By Michael Hernandez
WASHINGTON (AA) – A senior congressman announced Monday he is opening a probe into President Donald Trump's decision to suspend US contributions to the World Health Organization (WHO) amid the coronavirus pandemic.
Eliot Engel, chairman of the House Foreign Affairs Committee, announced the inquiry in a letter to Secretary of State Mike Pompeo, which called Trump's decision "counterproductive" and said it "puts lives at risk" as governments worldwide struggle to contain the virus' spread.
"Attacking the WHO, rather than the COVID-19 outbreak, will only worsen an already dire situation by undermining one of our key tools to fight the spreading disease," Engel wrote. "The Administration’s explanation for this decision is inadequate, and the Committee on Foreign Affairs is determined to understand the reasons behind this self-defeating withdrawal from global leadership."

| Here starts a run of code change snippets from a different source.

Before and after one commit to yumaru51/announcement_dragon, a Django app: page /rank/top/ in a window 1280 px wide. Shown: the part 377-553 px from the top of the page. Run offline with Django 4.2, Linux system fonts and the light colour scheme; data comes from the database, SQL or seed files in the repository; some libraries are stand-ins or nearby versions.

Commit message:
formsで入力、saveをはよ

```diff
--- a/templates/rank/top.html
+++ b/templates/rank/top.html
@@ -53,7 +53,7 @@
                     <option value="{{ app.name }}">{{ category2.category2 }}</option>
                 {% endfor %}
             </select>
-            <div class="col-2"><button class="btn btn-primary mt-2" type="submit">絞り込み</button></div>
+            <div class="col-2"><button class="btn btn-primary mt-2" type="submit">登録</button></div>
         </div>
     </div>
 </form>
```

Trump announced his decision to suspend payments to the UN's health body while his administration carries out a probe into its handling of the pandemic earlier this month, accusing the WHO of "severely mismanaging and covering up the spread of the coronavirus."

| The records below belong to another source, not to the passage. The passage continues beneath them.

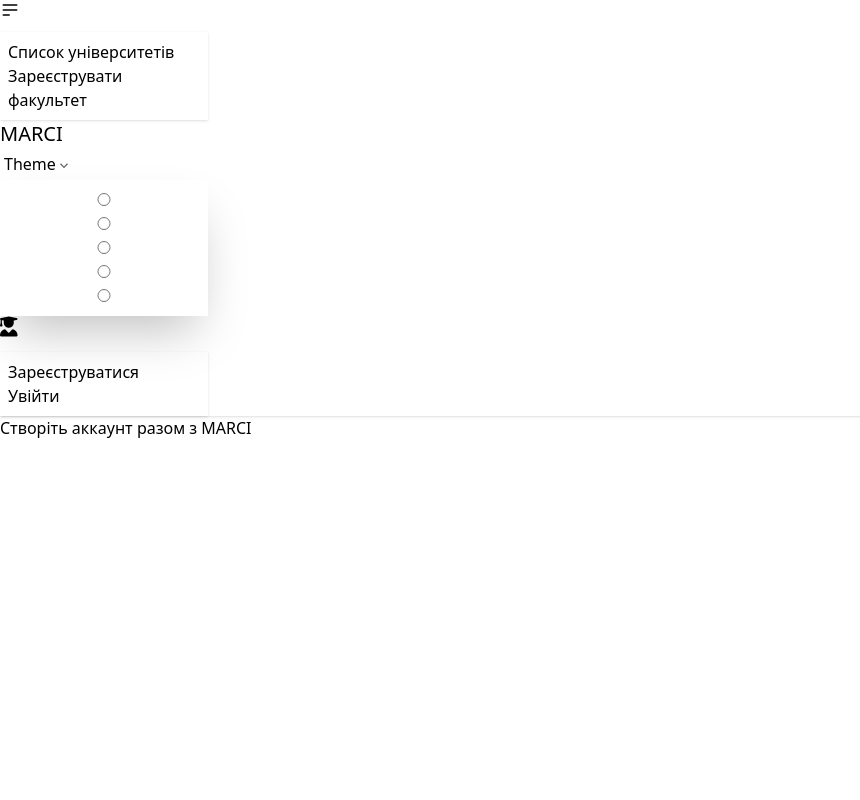
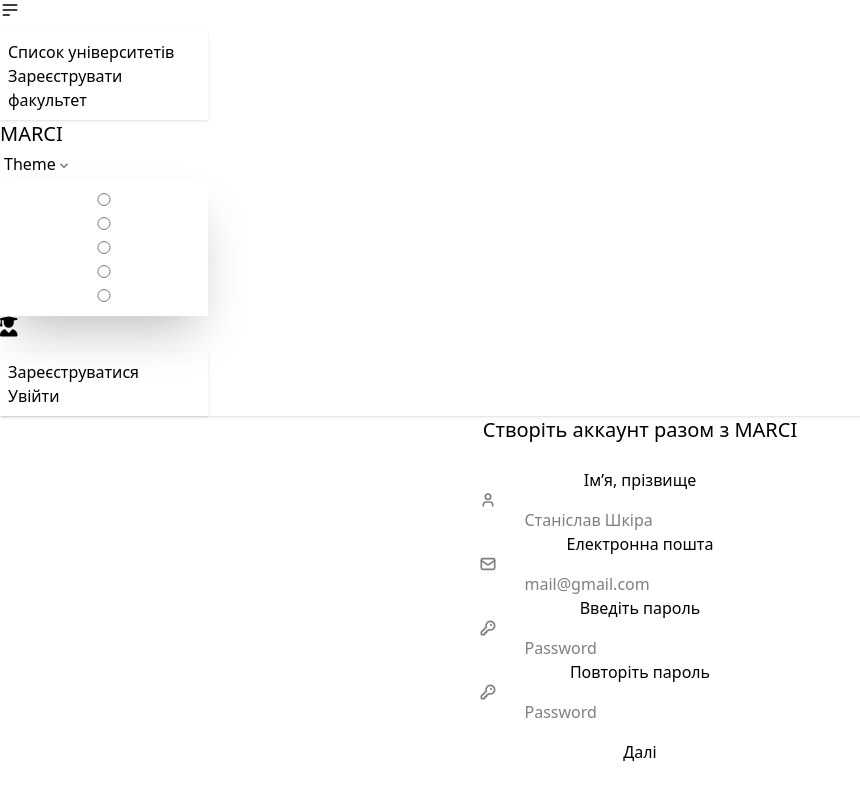
Before and after one commit to heetaru/MARCI, a Django app: template application/universities/templates/accounts/registration.html in a window 1280 px wide. Shown: the whole page, without its empty margins (0-860 px from the left). Run offline with Django 5.2, Linux system fonts and the light colour scheme; the template is opened without the code that fills it, so the values that code supplies are empty; parts of the project's set-up code (start-up, migrations or seed data) failed here and were passed over; some libraries are stand-ins or nearby versions.

Commit message:
add design + inputs to registration user site

```diff
--- a/application/universities/templates/accounts/registration.html
+++ b/application/universities/templates/accounts/registration.html
@@ -2,8 +2,122 @@
 
 {% block title %} Зареєструвати аккаунт | MARCI {% endblock %}
 {% block content %}
+    <div class="text-center flex justify-center">
+        <form class=" w-xs flex flex-col" method="post" action="">
+        {% csrf_token %}
+            <h1 class="text-xl">Створіть аккаунт разом з MARCI</h1>
+            <br>
+            <fieldset class="fieldset">
+                <legend class="fieldset-legend">Імʼя, прізвище</legend>
+                <label class="input validator">
+                  <svg class="h-[1em] opacity-50" xmlns="http://www.w3.org/2000/svg" viewBox="0 0 24 24">
+                    <g
+                      stroke-linejoin="round"
+                      stroke-linecap="round"
+                      stroke-width="2.5"
+                      fill="none"
+                      stroke="currentColor"
+                    >
+                      <path d="M19 21v-2a4 4 0 0 0-4-4H9a4 4 0 0 0-4 4v2"></path>
+                      <circle cx="12" cy="7" r="4"></circle>
+                    </g>
+                  </svg>
+                  <input
+                    type="text"
+                    required
+                    placeholder="Станіслав Шкіра"
+                    pattern="[А-ЩЬЮЯЄІЇҐа-щьюяєіїґA-Za-z][А-ЩЬЮЯЄІЇҐа-щьюяєіїґA-Za-z\-' ]*"
+                    maxlength="100"
+                    title="Введіть ваше імʼя"
+                  />
+                </label>
+                <p class="validator-hint hidden text-xs ">
+                  Ваше імʼя не може містити цифри або знаки
+                </p>
+            </fieldset>
+            <fieldset class="fieldset">
+              <legend class="fieldset-legend">Електронна пошта</legend>
+              <label class="input validator">
+                <svg class="h-[1em] opacity-50" xmlns="http://www.w3.org/2000/svg" viewBox="0 0 24 24"><g stroke-linejoin="round" stroke-linecap="round" stroke-width="2.5" fill="none" stroke="currentColor"><rect width="20" height="16" x="2" y="4" rx="2"></rect><path d="m22 7-8.97 5.7a1.94 1.94 0 0 1-2.06 0L2 7"></path></g></svg>
+                <input
+                        name="mail"
+                        type="email"
+                        placeholder="mail@gmail.com"
+                        oninput="handleInput()"
+                        required/>
 
-Створіть аккаунт разом з MARCI
+              </label>
+                <p class="validator-hint hidden text-xs ">
+                  Такої пошти не існує
+                </p>
+            </fieldset>
+            <fieldset class="fieldset">
+                <legend class="fieldset-legend">Введіть пароль</legend>
+                <label class="input validator">
+                  <svg class="h-[1em] opacity-50" xmlns="http://www.w3.org/2000/svg" viewBox="0 0 24 24">
+                    <g
+                      stroke-linejoin="round"
+                      stroke-linecap="round"
+                      stroke-width="2.5"
+                      fill="none"
+                      stroke="currentColor"
+                    >
+                      <path
+                        d="M2.586 17.414A2 2 0 0 0 2 18.828V21a1 1 0 0 0 1 1h3a1 1 0 0 0 1-1v-1a1 1 0 0 1 1-1h1a1 1 0 0 0 1-1v-1a1 1 0 0 1 1-1h.172a2 2 0 0 0 1.414-.586l.814-.814a6.5 6.5 0 1 0-4-4z"
+                      ></path>
+                      <circle cx="16.5" cy="7.5" r=".5" fill="currentColor"></circle>
+                    </g>
+                  </svg>
+                  <input
+                    type="password"
+                    required
+                    placeholder="Password"
+                    minlength="8"
+                    pattern="(?=.*\d)(?=.*[a-z])(?=.*[A-Z]).{8,}"
+                    title="Пароль має мати більше 8 символів, включаючи цифри, велику та маленьку букву"
+                  />
+                </label>
+                <p class="validator-hint hidden">
+                    Пароль має мати більше 8 символів, <br>
+                    включаючи як мінімум одну цифру, <br>
+                    мінімум одну велику та одну маленьку букву
+                </p>
+            </fieldset>
+            <fieldset class="fieldset">
+                <legend class="fieldset-legend">Повторіть пароль</legend>
+            <label class="input validator">
+              <svg class="h-[1em] opacity-50" xmlns="http://www.w3.org/2000/svg" viewBox="0 0 24 24">
+                <g
+                  stroke-linejoin="round"
+                  stroke-linecap="round"
+                  stroke-width="2.5"
+                  fill="none"
+                  stroke="currentColor"
+                >
+                  <path
+                    d="M2.586 17.414A2 2 0 0 0 2 18.828V21a1 1 0 0 0 1 1h3a1 1 0 0 0 1-1v-1a1 1 0 0 1 1-1h1a1 1 0 0 0 1-1v-1a1 1 0 0 1 1-1h.172a2 2 0 0 0 1.414-.586l.814-.814a6.5 6.5 0 1 0-4-4z"
+                  ></path>
+                  <circle cx="16.5" cy="7.5" r=".5" fill="currentColor"></circle>
+                </g>
+              </svg>
+              <input
+                type="password"
+                required
+                placeholder="Password"
+                minlength="8"
+                pattern=""
+                title="Пароль має мати більше 8 символів, включаючи цифри, велику та маленьку букву"
+              />
+            </label>
+            <p class="validator-hint hidden">
+                Паролі не співпадають
+            </p>
+            </fieldset>
+            <button type="submit" id="submitButton" class="btn btn-active btn-success mt-4">Далі</button>
+        </form>
+    </div>
+
+
 
 
 {% endblock %}
```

He previously accused the organization of being "China-centric," maintaining it had been the source of poor information for governments worldwide, particularly its opposition to countries closing their borders to China after the virus emerged there in December.
Engel acknowledged the WHO's response to the pandemic has not been without its flaws, but said "cutting the WHO’s funding while the world confronts the COVID-19 tragedy is not the answer."
"The WHO’s efforts to help slow the spread and flatten the curve have been invaluable. The Administration’s response, on the other hand, has been calamitous," he wrote to Pompeo.
Engel gave the State Department until May 4 to produce a wide array of documents related to Trump's decision.
In the over four months that have passed since the virus was first detected, nearly 3 million people worldwide have tested positive for COVID-19, the respiratory disease it causes, while over 207,000 have died, according to data from Johns Hopkins University.